Cetera Trinacriis pubes senioris Acestae
Excipiunt plausu pavidos; gaudentque tuentes 575
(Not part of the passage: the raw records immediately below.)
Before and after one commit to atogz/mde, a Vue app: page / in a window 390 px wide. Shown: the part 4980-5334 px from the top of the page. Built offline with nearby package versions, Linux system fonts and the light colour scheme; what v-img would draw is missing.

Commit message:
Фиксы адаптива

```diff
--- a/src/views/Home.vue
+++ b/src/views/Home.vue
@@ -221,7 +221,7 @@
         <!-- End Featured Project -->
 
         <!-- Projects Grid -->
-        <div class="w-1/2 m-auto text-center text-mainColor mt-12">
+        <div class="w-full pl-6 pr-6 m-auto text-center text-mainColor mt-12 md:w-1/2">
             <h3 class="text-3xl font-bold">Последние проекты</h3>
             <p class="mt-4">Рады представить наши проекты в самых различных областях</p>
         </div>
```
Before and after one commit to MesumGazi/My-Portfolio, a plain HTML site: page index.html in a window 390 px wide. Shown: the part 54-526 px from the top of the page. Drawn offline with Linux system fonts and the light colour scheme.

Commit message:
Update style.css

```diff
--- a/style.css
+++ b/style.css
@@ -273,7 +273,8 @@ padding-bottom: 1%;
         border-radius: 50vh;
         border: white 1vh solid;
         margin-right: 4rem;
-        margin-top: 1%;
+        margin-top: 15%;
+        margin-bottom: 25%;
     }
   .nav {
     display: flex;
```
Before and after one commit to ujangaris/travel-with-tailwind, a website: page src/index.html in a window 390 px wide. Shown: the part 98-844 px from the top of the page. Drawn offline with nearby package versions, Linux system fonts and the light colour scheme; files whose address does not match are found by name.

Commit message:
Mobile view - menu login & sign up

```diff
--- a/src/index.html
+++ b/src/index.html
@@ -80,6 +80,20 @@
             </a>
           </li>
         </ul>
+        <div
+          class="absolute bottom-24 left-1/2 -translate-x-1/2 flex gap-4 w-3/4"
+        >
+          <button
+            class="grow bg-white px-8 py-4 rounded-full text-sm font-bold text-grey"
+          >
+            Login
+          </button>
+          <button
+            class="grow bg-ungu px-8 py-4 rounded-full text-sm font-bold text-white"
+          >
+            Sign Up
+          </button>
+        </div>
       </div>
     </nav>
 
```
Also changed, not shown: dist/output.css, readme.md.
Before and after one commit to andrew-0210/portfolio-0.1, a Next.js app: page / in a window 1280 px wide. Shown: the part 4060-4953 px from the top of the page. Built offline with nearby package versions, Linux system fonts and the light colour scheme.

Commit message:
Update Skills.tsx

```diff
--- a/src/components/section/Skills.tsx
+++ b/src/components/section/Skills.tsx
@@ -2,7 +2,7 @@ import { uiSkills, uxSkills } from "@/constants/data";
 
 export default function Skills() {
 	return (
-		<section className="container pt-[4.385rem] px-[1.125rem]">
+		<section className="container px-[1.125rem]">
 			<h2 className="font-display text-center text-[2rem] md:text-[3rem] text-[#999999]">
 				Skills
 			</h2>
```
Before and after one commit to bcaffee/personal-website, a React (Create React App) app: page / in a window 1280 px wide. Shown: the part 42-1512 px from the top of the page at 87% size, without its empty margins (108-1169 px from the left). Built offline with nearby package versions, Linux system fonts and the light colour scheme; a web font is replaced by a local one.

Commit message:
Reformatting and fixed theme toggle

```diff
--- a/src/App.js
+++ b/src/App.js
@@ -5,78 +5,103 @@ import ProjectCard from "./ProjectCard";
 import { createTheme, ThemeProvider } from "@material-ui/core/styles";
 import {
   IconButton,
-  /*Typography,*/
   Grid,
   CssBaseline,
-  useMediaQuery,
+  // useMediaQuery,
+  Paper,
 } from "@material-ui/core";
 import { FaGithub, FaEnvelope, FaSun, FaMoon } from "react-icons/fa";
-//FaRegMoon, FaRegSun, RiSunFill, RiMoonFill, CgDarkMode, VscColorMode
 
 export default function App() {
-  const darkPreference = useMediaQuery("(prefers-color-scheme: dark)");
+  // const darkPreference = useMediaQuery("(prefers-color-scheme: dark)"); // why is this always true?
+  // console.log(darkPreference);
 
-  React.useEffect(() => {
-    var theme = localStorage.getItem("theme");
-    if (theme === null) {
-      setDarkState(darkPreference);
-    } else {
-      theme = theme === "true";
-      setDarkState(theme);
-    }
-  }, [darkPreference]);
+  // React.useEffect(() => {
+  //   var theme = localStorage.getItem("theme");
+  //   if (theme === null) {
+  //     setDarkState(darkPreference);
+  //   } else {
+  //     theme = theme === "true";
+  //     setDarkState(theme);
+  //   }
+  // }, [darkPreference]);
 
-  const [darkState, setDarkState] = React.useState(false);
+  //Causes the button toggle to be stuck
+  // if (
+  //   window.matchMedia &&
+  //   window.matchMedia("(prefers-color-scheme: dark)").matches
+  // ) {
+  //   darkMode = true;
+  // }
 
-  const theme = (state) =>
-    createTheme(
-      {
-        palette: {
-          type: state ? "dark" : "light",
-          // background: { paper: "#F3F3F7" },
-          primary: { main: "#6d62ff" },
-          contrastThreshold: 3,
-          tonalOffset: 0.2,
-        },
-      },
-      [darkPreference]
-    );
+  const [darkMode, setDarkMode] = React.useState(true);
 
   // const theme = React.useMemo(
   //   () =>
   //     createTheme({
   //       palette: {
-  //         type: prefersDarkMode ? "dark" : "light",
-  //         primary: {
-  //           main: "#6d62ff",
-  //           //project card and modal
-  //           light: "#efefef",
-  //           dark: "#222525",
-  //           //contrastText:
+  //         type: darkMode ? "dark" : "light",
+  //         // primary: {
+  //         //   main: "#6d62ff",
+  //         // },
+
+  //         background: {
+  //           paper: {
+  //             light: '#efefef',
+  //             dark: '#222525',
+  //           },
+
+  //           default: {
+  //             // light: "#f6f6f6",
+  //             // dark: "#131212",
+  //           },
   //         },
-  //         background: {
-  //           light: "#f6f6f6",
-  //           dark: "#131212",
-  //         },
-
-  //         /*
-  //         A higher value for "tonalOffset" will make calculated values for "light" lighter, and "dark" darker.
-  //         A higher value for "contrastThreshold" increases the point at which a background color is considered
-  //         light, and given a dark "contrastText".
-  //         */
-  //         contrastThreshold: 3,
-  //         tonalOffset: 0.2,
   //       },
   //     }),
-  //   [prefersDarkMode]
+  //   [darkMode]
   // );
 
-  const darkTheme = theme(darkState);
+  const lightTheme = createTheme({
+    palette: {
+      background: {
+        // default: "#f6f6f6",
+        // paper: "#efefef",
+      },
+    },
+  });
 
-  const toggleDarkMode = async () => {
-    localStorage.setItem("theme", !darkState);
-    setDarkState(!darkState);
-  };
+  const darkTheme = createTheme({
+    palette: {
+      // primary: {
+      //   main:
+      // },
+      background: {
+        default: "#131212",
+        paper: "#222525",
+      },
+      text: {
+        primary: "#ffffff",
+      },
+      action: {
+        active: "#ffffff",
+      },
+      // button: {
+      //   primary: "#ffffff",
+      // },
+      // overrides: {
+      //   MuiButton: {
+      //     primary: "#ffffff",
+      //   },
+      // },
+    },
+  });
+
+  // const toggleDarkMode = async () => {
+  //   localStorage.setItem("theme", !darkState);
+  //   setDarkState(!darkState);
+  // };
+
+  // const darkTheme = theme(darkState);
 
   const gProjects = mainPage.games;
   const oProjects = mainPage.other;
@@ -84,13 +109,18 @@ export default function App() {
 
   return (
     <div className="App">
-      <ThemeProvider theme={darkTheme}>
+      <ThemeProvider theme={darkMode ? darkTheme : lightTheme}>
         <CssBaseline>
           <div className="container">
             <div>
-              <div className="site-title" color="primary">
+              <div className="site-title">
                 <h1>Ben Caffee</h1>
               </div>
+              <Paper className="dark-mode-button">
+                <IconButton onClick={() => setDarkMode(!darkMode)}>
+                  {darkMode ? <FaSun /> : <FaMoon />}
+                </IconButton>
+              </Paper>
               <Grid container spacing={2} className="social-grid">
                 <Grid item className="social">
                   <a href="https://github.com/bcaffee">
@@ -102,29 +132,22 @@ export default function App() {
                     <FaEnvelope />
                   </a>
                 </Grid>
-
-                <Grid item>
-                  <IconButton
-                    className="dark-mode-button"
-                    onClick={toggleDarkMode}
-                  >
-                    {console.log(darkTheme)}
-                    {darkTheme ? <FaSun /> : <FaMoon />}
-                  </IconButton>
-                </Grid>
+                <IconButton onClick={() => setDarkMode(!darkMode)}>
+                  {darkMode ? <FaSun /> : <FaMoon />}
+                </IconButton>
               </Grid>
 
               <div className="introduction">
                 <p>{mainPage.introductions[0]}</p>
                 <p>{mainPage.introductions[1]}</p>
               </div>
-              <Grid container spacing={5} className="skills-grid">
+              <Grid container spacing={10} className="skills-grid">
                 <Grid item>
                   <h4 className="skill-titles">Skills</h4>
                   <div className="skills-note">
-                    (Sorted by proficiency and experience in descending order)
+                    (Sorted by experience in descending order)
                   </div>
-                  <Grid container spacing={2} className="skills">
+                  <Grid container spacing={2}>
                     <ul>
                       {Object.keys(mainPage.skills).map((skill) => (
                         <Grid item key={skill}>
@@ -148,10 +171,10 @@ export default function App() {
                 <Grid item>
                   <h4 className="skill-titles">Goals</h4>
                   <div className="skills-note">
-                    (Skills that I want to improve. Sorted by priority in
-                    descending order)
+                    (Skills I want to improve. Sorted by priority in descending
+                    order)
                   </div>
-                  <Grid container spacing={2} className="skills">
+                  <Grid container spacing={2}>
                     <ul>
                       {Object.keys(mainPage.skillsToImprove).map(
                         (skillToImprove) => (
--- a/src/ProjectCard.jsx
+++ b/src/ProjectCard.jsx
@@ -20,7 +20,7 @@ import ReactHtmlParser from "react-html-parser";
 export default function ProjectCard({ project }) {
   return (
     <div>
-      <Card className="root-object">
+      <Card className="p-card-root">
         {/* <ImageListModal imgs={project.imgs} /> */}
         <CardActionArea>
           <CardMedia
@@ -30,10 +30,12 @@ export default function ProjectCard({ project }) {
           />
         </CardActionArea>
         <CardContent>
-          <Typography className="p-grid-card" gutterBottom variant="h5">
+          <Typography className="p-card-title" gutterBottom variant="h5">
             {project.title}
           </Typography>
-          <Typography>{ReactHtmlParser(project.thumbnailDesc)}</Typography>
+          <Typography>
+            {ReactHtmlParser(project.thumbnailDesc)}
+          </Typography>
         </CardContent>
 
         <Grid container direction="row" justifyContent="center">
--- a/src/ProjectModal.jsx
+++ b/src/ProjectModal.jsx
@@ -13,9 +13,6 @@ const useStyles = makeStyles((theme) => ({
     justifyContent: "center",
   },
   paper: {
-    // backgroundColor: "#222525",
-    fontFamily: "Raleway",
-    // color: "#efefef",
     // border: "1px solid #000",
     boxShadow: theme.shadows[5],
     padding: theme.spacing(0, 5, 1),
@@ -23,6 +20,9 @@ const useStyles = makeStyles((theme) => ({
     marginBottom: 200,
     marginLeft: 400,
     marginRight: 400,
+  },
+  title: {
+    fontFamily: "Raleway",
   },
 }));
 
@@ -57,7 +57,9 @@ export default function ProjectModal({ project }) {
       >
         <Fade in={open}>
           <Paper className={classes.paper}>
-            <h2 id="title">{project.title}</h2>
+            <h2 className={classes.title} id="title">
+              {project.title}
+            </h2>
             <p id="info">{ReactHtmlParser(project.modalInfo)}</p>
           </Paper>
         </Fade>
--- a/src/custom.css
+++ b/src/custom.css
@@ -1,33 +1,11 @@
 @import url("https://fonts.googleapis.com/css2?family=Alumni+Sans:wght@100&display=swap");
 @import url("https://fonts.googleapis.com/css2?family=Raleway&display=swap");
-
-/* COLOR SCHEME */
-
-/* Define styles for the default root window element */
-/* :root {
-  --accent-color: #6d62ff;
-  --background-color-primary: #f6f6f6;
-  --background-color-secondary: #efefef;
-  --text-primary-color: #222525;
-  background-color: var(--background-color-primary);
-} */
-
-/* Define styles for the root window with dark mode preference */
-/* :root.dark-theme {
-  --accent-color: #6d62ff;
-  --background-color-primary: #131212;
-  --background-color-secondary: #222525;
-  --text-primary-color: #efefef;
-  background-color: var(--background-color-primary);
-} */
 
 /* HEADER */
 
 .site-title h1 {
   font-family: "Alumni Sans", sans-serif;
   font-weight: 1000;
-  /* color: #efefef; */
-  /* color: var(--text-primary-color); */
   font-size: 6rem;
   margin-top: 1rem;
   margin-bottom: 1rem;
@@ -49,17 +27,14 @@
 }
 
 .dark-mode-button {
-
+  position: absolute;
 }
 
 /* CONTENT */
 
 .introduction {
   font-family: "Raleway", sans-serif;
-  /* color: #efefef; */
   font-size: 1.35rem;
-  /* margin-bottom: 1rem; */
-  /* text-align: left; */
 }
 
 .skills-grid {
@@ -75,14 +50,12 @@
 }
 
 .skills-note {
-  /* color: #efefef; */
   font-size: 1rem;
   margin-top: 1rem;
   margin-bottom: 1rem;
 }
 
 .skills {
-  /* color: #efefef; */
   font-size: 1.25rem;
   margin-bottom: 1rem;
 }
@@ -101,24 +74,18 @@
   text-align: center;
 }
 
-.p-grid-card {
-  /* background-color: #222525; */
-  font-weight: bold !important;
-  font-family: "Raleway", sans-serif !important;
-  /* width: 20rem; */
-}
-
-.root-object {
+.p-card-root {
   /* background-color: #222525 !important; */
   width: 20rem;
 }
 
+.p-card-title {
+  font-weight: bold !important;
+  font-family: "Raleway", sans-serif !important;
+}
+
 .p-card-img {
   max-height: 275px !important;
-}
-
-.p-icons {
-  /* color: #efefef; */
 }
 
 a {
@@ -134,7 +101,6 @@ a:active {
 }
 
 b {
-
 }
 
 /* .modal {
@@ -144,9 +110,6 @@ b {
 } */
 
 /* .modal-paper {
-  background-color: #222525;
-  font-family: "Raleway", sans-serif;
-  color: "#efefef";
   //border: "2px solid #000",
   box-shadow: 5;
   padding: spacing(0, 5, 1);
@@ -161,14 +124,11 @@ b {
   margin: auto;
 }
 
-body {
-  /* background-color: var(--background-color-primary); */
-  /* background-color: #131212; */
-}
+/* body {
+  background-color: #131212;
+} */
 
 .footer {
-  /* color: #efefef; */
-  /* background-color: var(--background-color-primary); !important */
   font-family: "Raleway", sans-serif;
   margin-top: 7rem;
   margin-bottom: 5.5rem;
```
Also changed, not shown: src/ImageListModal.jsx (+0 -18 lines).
580. Pares, &c. They were first in a line; then they galloped apart (do urrere), breaking up (solvere) into separate parties (diductis choris) of three each (terni). At a signal, they stopped, wheeled round, and seemed to commence an attack.' Then drawn up in opposite rows (adversi spatiis), they galloped through each other's ranks, and rode in circular windings, exhibiting a mimic fight with all its evolutions. -581. Choris = turmis. — 587. Pariter, together,' the two parties united' or combined.—588. The Labyrinth of Crete was contrived by the artist Daedalus, and concealed in its mazes the Minotaur. See A. 6, 27.-589. Pārietibus, four syllables, the first i being pronounced as y. Caecis, 'intercepting the view,' not allowing one to take in with the eye all the windings.-590. Sequendi, the genitive, depending on signa, the signs of the course to pursue.'—-591. Indéprensus = indeprehensibilis.-- 594. Delphinum similes. See Zumpt, § 411.–595. The island Carpathus lies between Crete and Rhodes, giving name to the adjacent sea. Luduntque per undas; that is, ludentes per undas. These words are wanting in many of the best manuscripts and editions.-596. Others read Hunc morem, hos cursus, &c.—597. Lonyam Albam. See A. 1, 271.-598. Retulit, 'renewed.' Virgil seems here to use priscos